Chicago Beer Society Picnic
Super secret location on super secret date (not really)
Organized by the Chicago Beer Society
Best Festival You Didn’t Remember Afterward
Brew Ho Ho
Secret event location (yes really) on 1/21/12
Organized by Chef Won Kim
Best Bar-specific Festival
At Goose Island Clybourn on 9/9/12
Honorable Mention: The Village Tap – Local Tap Takeover 9/6/12
Best New Festival
The Mash Tun Festival
Bridgeport Art Center – held twice – 5/19/12 and 10/5/12
Organized by Maria’s Packaged Goods & Community Bar
Best Series Event/Festival:
At Fischman Liquors – Thursday Nights, Summer 2012
*) Best One Time Only Event/Festival
Revolution Brewing – Kedzie Brewery Grand Opening
Chicago Craft Beer Week Closing Party – 5/25/12
**) Best Outdoor Garden/Cocktail party without cocktails, just beer

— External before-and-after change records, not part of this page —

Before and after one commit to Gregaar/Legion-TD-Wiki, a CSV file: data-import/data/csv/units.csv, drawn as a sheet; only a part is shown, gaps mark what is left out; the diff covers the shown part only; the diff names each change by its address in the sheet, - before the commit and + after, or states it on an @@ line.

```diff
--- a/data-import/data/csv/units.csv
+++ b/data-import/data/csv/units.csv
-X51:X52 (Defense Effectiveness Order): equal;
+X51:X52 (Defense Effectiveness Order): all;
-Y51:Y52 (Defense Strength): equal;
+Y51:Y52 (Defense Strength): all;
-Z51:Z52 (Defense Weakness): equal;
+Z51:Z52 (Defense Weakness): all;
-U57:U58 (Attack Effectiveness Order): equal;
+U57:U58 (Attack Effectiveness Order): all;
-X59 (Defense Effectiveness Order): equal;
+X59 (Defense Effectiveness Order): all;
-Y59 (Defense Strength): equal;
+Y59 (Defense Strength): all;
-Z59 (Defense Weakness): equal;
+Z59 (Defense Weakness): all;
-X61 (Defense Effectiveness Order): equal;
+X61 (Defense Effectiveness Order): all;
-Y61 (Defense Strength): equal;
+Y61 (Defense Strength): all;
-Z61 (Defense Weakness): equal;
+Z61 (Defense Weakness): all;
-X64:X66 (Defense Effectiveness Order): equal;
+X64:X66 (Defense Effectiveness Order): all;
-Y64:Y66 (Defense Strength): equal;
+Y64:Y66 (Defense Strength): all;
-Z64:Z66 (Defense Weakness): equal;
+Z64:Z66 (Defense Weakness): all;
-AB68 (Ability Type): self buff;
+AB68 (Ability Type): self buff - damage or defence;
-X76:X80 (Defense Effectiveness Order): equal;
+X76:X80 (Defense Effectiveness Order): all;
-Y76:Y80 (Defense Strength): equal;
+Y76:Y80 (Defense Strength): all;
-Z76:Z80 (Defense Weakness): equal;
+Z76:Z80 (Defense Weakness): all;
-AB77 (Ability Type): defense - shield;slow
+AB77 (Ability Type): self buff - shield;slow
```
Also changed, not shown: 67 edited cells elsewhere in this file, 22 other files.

Beer Under Glass
Chicago Craft Beer Week Opening Party – 5/17/12
The Garfield Park Conservatory
Special Guests: Jim and Russ Klisch from Lakefront Brewery. We talk with the brothers about the brewery’s 25 year history, and how they fit into the larger history of the craft beer scene. Other topics include discussion of trademark law and craft beer (no more Cascadian Dark Ale?), the state of beer today, and what’s coming up for Lakefront in the future.

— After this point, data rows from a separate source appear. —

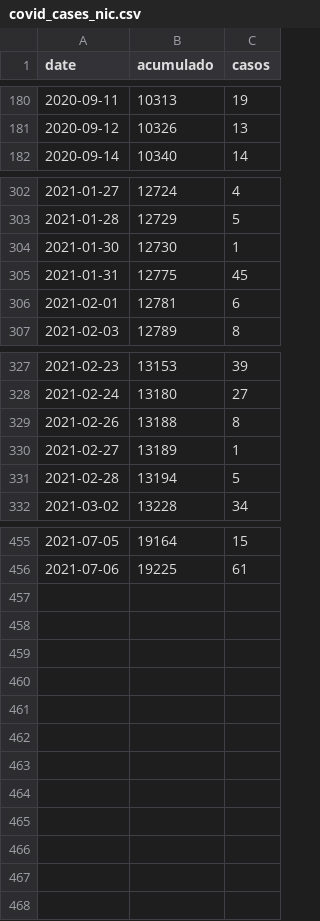
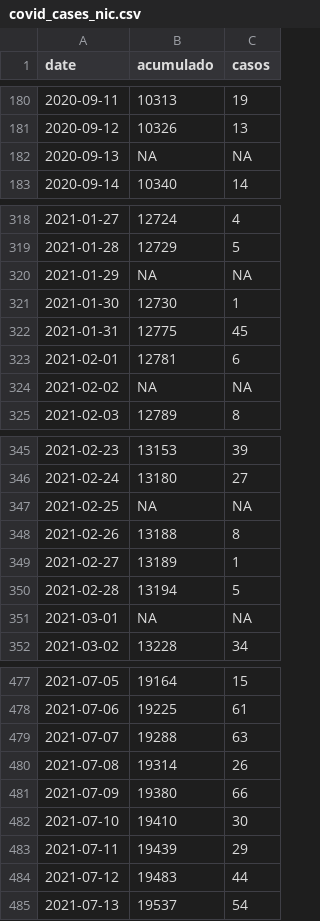
Before and after one commit to RRMaximiliano/covid-shiny-app, a CSV file: scrape/data/final/covid_cases_nic.csv, drawn as a sheet; only a part is shown, gaps mark what is left out; the diff covers the shown part only.

```diff
--- a/scrape/data/final/covid_cases_nic.csv
+++ b/scrape/data/final/covid_cases_nic.csv
@@ -181,2 +181,3 @@ date,acumulado,casos
 2020-09-12,10326,13
+2020-09-13,NA,NA
 2020-09-14,10340,14
@@ -303,2 +319,3 @@ date,acumulado,casos
 2021-01-28,12729,5
+2021-01-29,NA,NA
 2021-01-30,12730,1
@@ -306,2 +323,3 @@ date,acumulado,casos
 2021-02-01,12781,6
+2021-02-02,NA,NA
 2021-02-03,12789,8
@@ -328,2 +346,3 @@ date,acumulado,casos
 2021-02-24,13180,27
+2021-02-25,NA,NA
 2021-02-26,13188,8
@@ -331,2 +350,3 @@ date,acumulado,casos
 2021-02-28,13194,5
+2021-03-01,NA,NA
 2021-03-02,13228,34
@@ -456 +478,8 @@ date,acumulado,casos
 2021-07-06,19225,61
+2021-07-07,19288,63
+2021-07-08,19314,26
+2021-07-09,19380,66
+2021-07-10,19410,30
+2021-07-11,19439,29
+2021-07-12,19483,44
+2021-07-13,19537,54
```
Also changed, not shown: 17 added rows and 1 edited cell elsewhere in this file, scrape/data/final/health_workers.csv, scrape/data/final/observatorio_nicaragua.csv, 27 other files.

Happy Thanksgiving BeerDownload Fans. Thank you very much for listening every week.
Chicago Beer Society (CBS) member Win Schaeffer recently posted the following message to the CBS email list:
Amazon Wine in operation – Can Amazon Beer be close behind?
Here is Steve’s perhaps somewhat lengthy response, which was discussed on episode 147:
While Amazon may well choose to sell beer too at some point, it will be problematic for the same reason that all online beer sales are: beer’s cost to weight ratio is too low, because after all, beer is mostly water.
As has been discussed on this list previously, bombers are typically a lousy value on an ounce for ounce basis compared to 12 ounce bottles, even when the exact same beer is in the bottle (Lagunitas – Little Sumpin’ Wild, Goose Island – Bourbon County Stout 2009 are two examples that jump to mind). This is odd, considering the normal model in food is larger package = less cost per unit weight, but that’s a tangential topic. Don’t get me wrong, some large bottle format beers are worth every penny, but these tend to be unusual beers with costly processes involved in their creation (read barrel aged beers and sours). If you’re paying $10 for a large bottle of standard IPA or stout, you’re almost certainly not getting a good value.
This is the core of the Amazon (and online sales of beer generally) Beer problem: the beers that would be worth ordering online will almost certainly not be available there. Beers that command a high enough price point to be worth shipping to an individual (BA and sour) are already in short supply, and there’s no reason for a brewery to give Amazon a cut of the profits on such beers, when they can keep them all for themselves, or share them with their wholesaler and retailer partners, who move the bread and butter beers for them.
Perhaps as breweries ramp up their capacity to make more and more of these high value added beers that can reasonably demand high price points, this dynamic will change. Until then, any Amazon Beer type service will be necessarily tilted towards heavily overpriced large format bottles of beer, and won’t be particularly compelling to the savvy craft beer consumer.
Program Director and Co-host of BeerDownload
P.S. It occurs to me that some new commercial brewers reading this post might take exception to my characterization of large format bottles that are not barrel aged or sour as overpriced. It may well be that to pay for the capital costs of starting a new brewery, selling large format bottles that for whatever reason command a higher price point is the only practical strategy. This is fine, I’m just not sure this is a sustainable strategy in the long term, when there are many other better established breweries out there making beer that is every bit as good and selling it for substantially cheaper. Time will tell I suppose.